We are huge fans of Ethiopian food, and we heard that Washington D.C. had a thriving Ethiopian food scene,
we were extremely excited. There were so many restaurants to choose from, and we were excited to see Eritrean options as well. We had tried Eritrean food previously in Philadelphia, and we were happy to revisit it. Since Ethiopia and Eritrea were the same country until the early 1990s, the cuisines are very similar, though there are some subtle differences, especially the greater prevalence of seafood on the menu because Eritrea is coastal. Keren Restaurant (named after the 2nd largest city in Eritrea

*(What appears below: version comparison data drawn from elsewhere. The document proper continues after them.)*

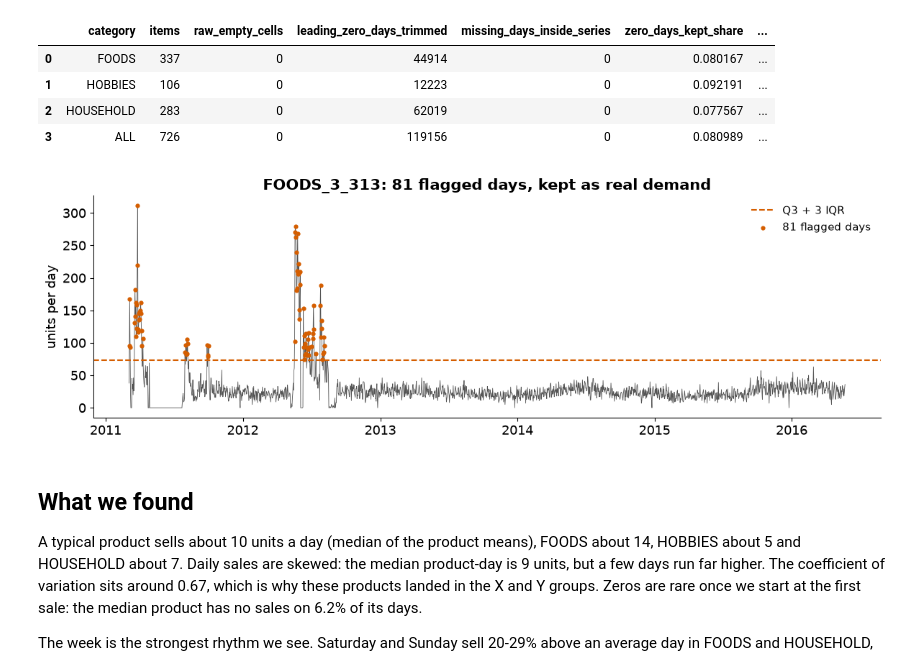
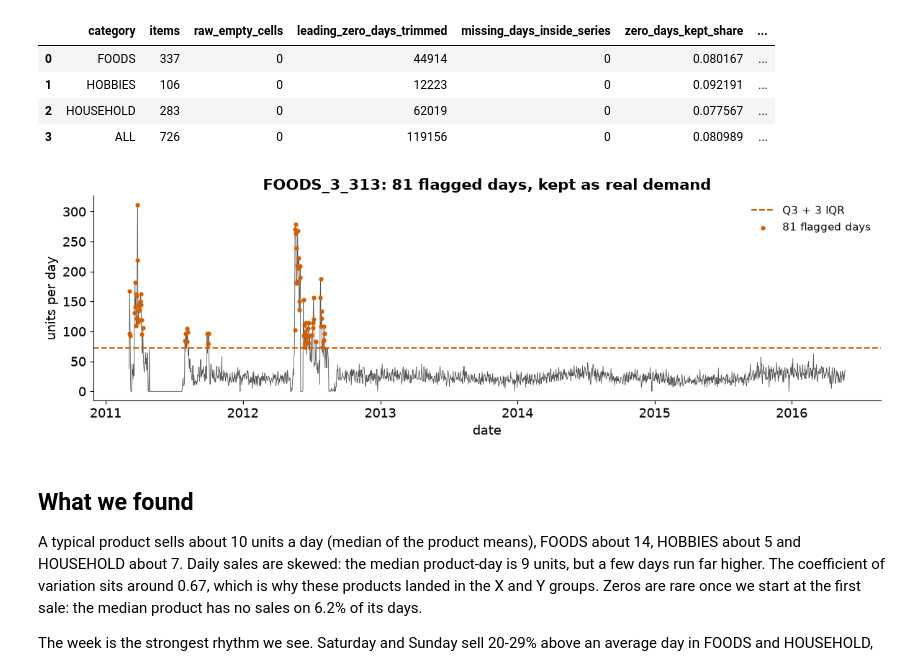
Before and after one commit to anushka-saini/sku-demand-forecasting, a Jupyter notebook: notebooks/03_explore.ipynb, the cells around one changed output. Cells and saved outputs as stored; diff of their text form; code cells hidden in the pictures.

Commit message:
Save exploration tables for the dashboard

```diff
--- a/notebooks/03_explore.ipynb
+++ b/notebooks/03_explore.ipynb
@@ -120,6 +120,9 @@ tot = tot.join(cal.set_index("date")[["weekday", "month", "snap_CA", "event_name
 order = ["Monday", "Tuesday", "Wednesday", "Thursday", "Friday", "Saturday", "Sunday"]
 by_day = 100 * tot.groupby("weekday")[CATEGORIES].mean().loc[order] / tot[CATEGORIES].mean()
 by_month = 100 * tot.groupby("month")[CATEGORIES].mean() / tot[CATEGORIES].mean()
+by_day.to_csv(TABLES / "explore_weekday_index.csv")
+by_month.to_csv(TABLES / "explore_month_index.csv")
+written += [TABLES / "explore_weekday_index.csv", TABLES / "explore_month_index.csv"]
 print("weekday index (100 = average day):")
 print(by_day.round(1))
 print("\nmonth index:")
@@ -196,6 +199,8 @@ for cat in CATEGORIES:
                  # Christmas is an event, but the stores are closed, so we also look without it
                  "event_vs_normal_no_christmas": rel[~normal & (tot["event_name_1"] != "Christmas")].mean() / rel[normal].mean() - 1})
 calendar_effects = pd.DataFrame(rows)
+calendar_effects.to_csv(TABLES / "explore_calendar_effects.csv", index=False)
+written.append(TABLES / "explore_calendar_effects.csv")
 calendar_effects
 # %% [output]
 |  | category | snap_vs_other_days | event_vs_normal_days | event_vs_normal_no_christmas |
@@ -215,6 +220,8 @@ for item in wk_sales.columns:
     if both["price"].nunique() > 1:
         rho[item] = stats.spearmanr(both["units"], both["price"])[0]
 rho = pd.Series(rho)
+rho.rename("spearman_units_vs_price").rename_axis("item_id").to_csv(TABLES / "explore_price_correlation.csv")
+written.append(TABLES / "explore_price_correlation.csv")
 print(f"{len(rho)} products with at least two prices; median Spearman rho {rho.median():+.2f}; "
       f"negative for {(rho < 0).mean():.0%}")
 
@@ -271,22 +278,23 @@ quality
 # %%
 series = {i: g.sort_values("date")["sales"].to_numpy() for i, g in long_df.groupby("item_id")}
 n_out = {i: count_outliers(y) for i, y in series.items()}
 worst = max(n_out, key=n_out.get)
 y = long_df[long_df["item_id"] == worst].set_index("date")["sales"]
 fig, ax = plt.subplots(figsize=(12, 4))
 ax.plot(y.index, y, lw=0.6, color="#555555")
 ax.axhline(outlier_cut(y), color="#D55E00", ls="--", label="Q3 + 3 IQR")
 hi = y[y > outlier_cut(y)]
 ax.scatter(hi.index, hi, color="#D55E00", s=12, zorder=3, label=f"{len(hi)} flagged days")
 ax.set_title(f"{worst}: {len(hi)} flagged days, kept as real demand")
+ax.set_xlabel("date")
 ax.set_ylabel("units per day")
 ax.legend(frameon=False)
 fig.tight_layout()
 fig.savefig(FIGS / "outliers_example.png")
 written.append(FIGS / "outliers_example.png")
 plt.show()
 # %% [output]
-[figure, old version]
+[figure, new version]
 # %% [markdown]
 ## What we found
 
```
Also changed, not shown: parts of 1 cell of this notebook, 5 other files.
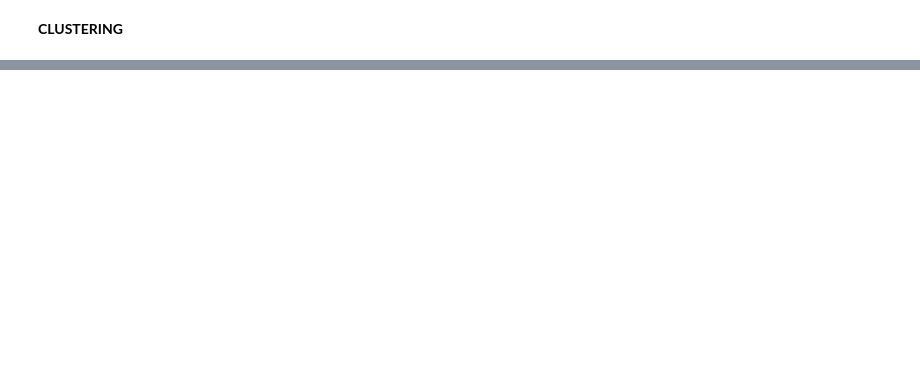
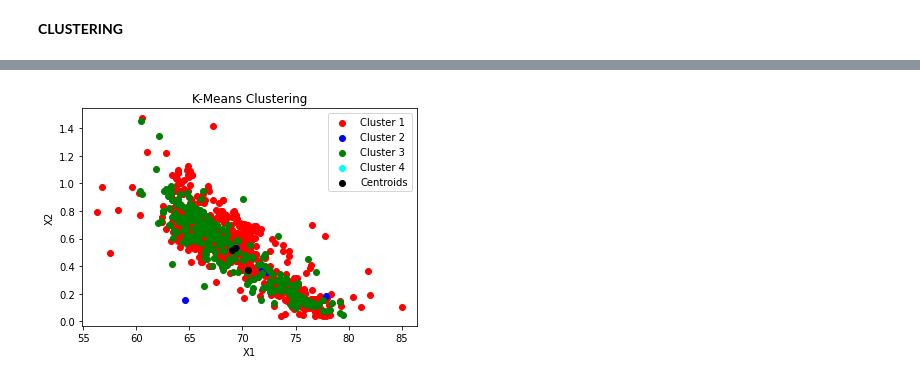
Before and after one commit to DSEI21000-S21/project-clustering-geological-samples, a Jupyter notebook: Project_notebook_final_JatinJain.ipynb, the cells around one changed output, grey strips where cells are left out. Saved outputs shown, nothing was run; the diff lists cells and outputs as text; code cells hidden in the pictures; blank space fills up the shorter version.

```diff
--- a/Project_notebook_final_JatinJain.ipynb
+++ b/Project_notebook_final_JatinJain.ipynb
@@ -867,0 +871,11 @@ print(cmlda_dt)
+# %%
+wcss = []
+for i in range(1, 11):
+    kmeans = KMeans(n_clusters = i, init = 'k-means++', random_state = 42)
+    kmeans.fit(X)
+    wcss.append(kmeans.inertia_)
+plt.plot(range(1, 11), wcss)
+plt.title('The Elbow Method')
+plt.xlabel('Number of clusters')
+plt.ylabel('WCSS')
+plt.show()
@@ -867,0 +884,17 @@ print(cmlda_dt)
+# %%
+kmeans = KMeans(n_clusters = 4, init = 'k-means++', random_state = 42)
+y_kmeans = kmeans.fit_predict(X)
+# %%
+plt.scatter(X[y_kmeans == 0, 0], X[y_kmeans == 0, 1], c = 'red', label = 'Cluster 1')
+plt.scatter(X[y_kmeans == 1, 0], X[y_kmeans == 1, 1], c = 'blue', label = 'Cluster 2')
+plt.scatter(X[y_kmeans == 2, 0], X[y_kmeans == 2, 1], c = 'green', label = 'Cluster 3')
+plt.scatter(X[y_kmeans == 3, 0], X[y_kmeans == 3, 1], c = 'cyan', label = 'Cluster 4')
+#plt.scatter(X[y_kmeans == 4, 0], X[y_kmeans == 4, 1], s = 100, c = 'magenta', label = 'Cluster 5')
+plt.scatter(kmeans.cluster_centers_[:, 0], kmeans.cluster_centers_[:, 1], c = 'black', label = 'Centroids')
+plt.title('K-Means Clustering')
+plt.xlabel('X1')
+plt.ylabel('X2')
+plt.legend()
+plt.show()
+# %% [output]
+[figure, added]
```
Also changed, not shown: parts of 17 cells of this notebook.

) is located in the bustling D.C. neighborhood of Adams Morgan, which has a wide variety of restaurants of all cuisines. We arrived at Keren on a Saturday night, and when we arrived there was a good mix of college kids and families. The atmosphere was convivial and cozy, and the restaurant was simply decorated with murals of Eritrea (plus a surprising number of TVs).
The menu at Keren is very small in terms of traditional dishes, there are only a handful of either meat or veggie options. We also noticed a sizable Italian selection, including pasta and breaded chicken cotoletta
, which makes sense since Eritrea is a former Italian colony. We were also excited the Keren delved into some more unusual options. For example, there were a wide selection of breakfast options featuring Ful (mashed fava beans) and Silsi (a traditional tomato-based sauce). We ordered the beef tibs and the veggie sampler (lentils, chickpeas, cabbage, spinach and potato dishes) to share among ourselves. We were pleasantly surprised that each entree was less than $10, which is far lower than most comparable restaurants. In addition to the injera, we got an order of traditional Eritrean unleavened wheat flat bread called Kitcha,
which we had not seen on any other menus. Kitcha was definitely denser and more pita-like than injera and we have to admit it was much easier to eat with the injera since it was much more flexible.
We enjoyed all of the choices we sampled: the sauces were rich and flavorful (not too spicy), and there was definitely something to satisfy both meat-lovers and vegetarians. We finished up the night with an Eritrean coffee (it was billed as a coffee shop after all), which was very similar to the Ethiopian coffees we had tried previously. We highly recommend Keren as an awesome place to get delicious, low-key Eritrean food, with no pretense, and at great prices.